- [ABOUT THIS EXERCISE]
Without including any image, retype the records word for word.

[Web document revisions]
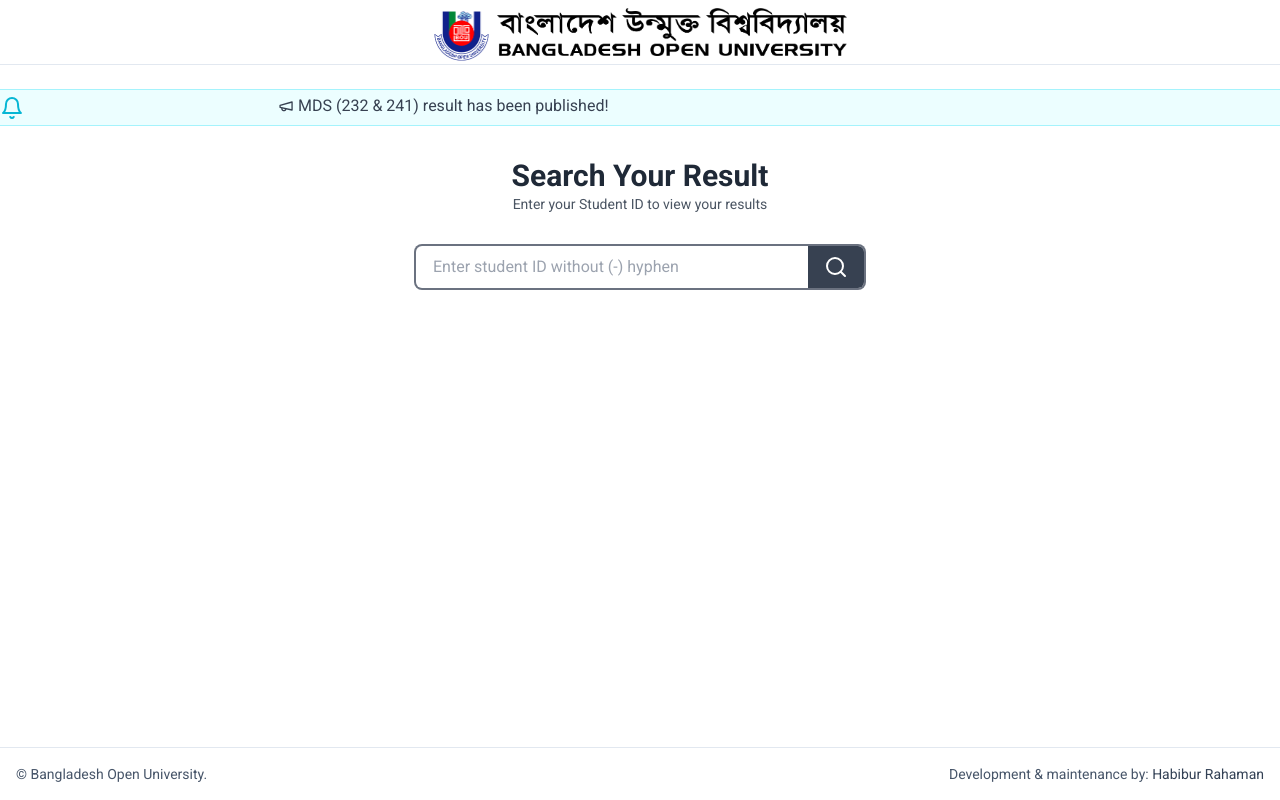
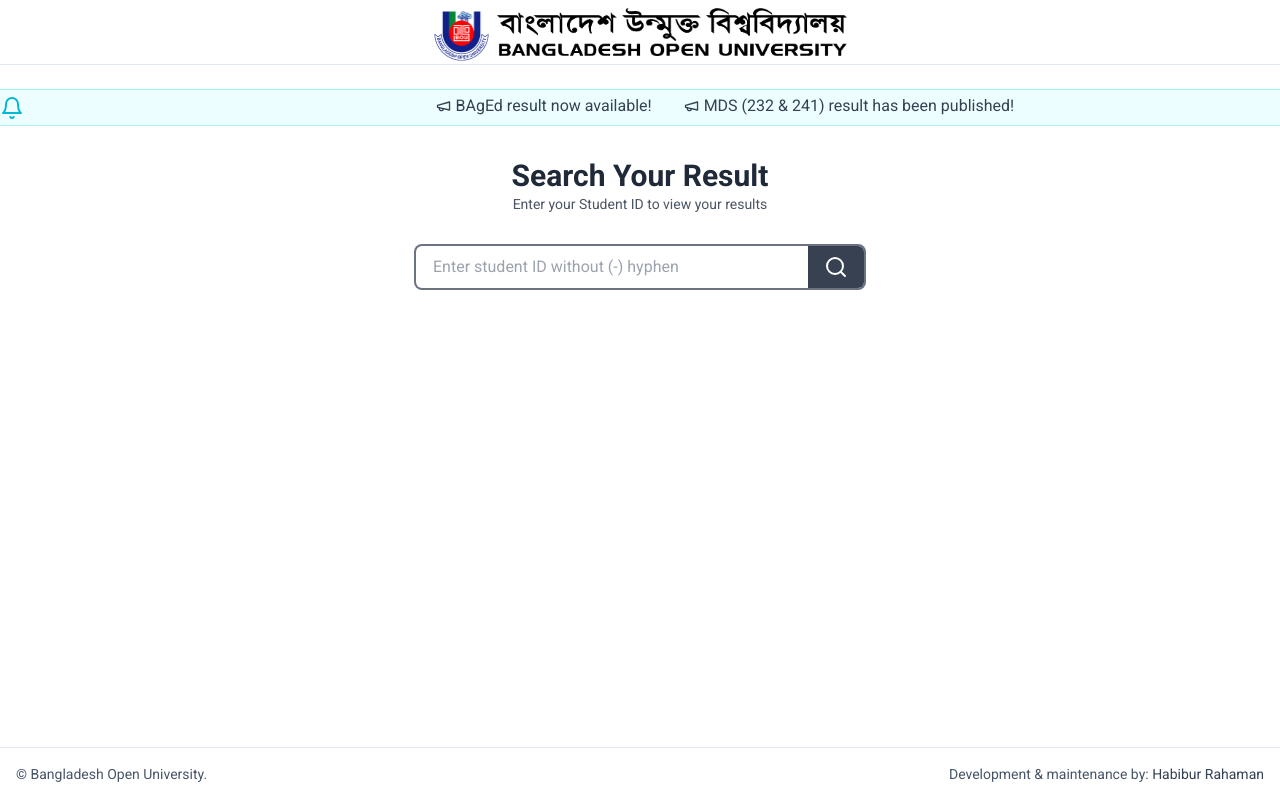
Before and after one commit to creativehabib/bou-exam-result-nextjs, a Next.js app: page / in a window 1280 px wide. Built offline with nearby package versions, Linux system fonts and the light colour scheme.

Commit message:
update result notification

```diff
--- a/src/components/common/Notice.tsx
+++ b/src/components/common/Notice.tsx
@@ -11,6 +11,10 @@
                 <Bell size={24} className='text-cyan-500 mr-2 flex-shrink-0'/>
                 <div className="overflow-hidden flex-grow" data-v-2fd469dd="">
                   <div className="animate-marquee-horizontal whitespace-nowrap" data-v-2fd469dd="">
+                  <span className="inline-flex items-center mx-4 text-gray-700" data-v-2fd469dd="">
+                      <Megaphone className='h-4 w-4 mr-1'/>
+                      BAgEd result now available!
+                    </span>
                     <span className="inline-flex items-center mx-4 text-gray-700" data-v-2fd469dd="">
                       <Megaphone className='h-4 w-4 mr-1'/>
                       MDS (232 & 241) result has been published!
```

- [TASK RESPONSE]
Before and after one commit to creativehabib/bou-exam-result-nextjs, a Next.js app: page / in a window 1280 px wide. Built offline with nearby package versions, Linux system fonts and the light colour scheme.

Commit message:
update result notification

```diff
--- a/src/components/common/Notice.tsx
+++ b/src/components/common/Notice.tsx
@@ -11,6 +11,10 @@
                 <Bell size={24} className='text-cyan-500 mr-2 flex-shrink-0'/>
                 <div className="overflow-hidden flex-grow" data-v-2fd469dd="">
                   <div className="animate-marquee-horizontal whitespace-nowrap" data-v-2fd469dd="">
+                  <span className="inline-flex items-center mx-4 text-gray-700" data-v-2fd469dd="">
+                      <Megaphone className='h-4 w-4 mr-1'/>
+                      BAgEd result now available!
+                    </span>
                     <span className="inline-flex items-center mx-4 text-gray-700" data-v-2fd469dd="">
                       <Megaphone className='h-4 w-4 mr-1'/>
                       MDS (232 & 241) result has been published!
```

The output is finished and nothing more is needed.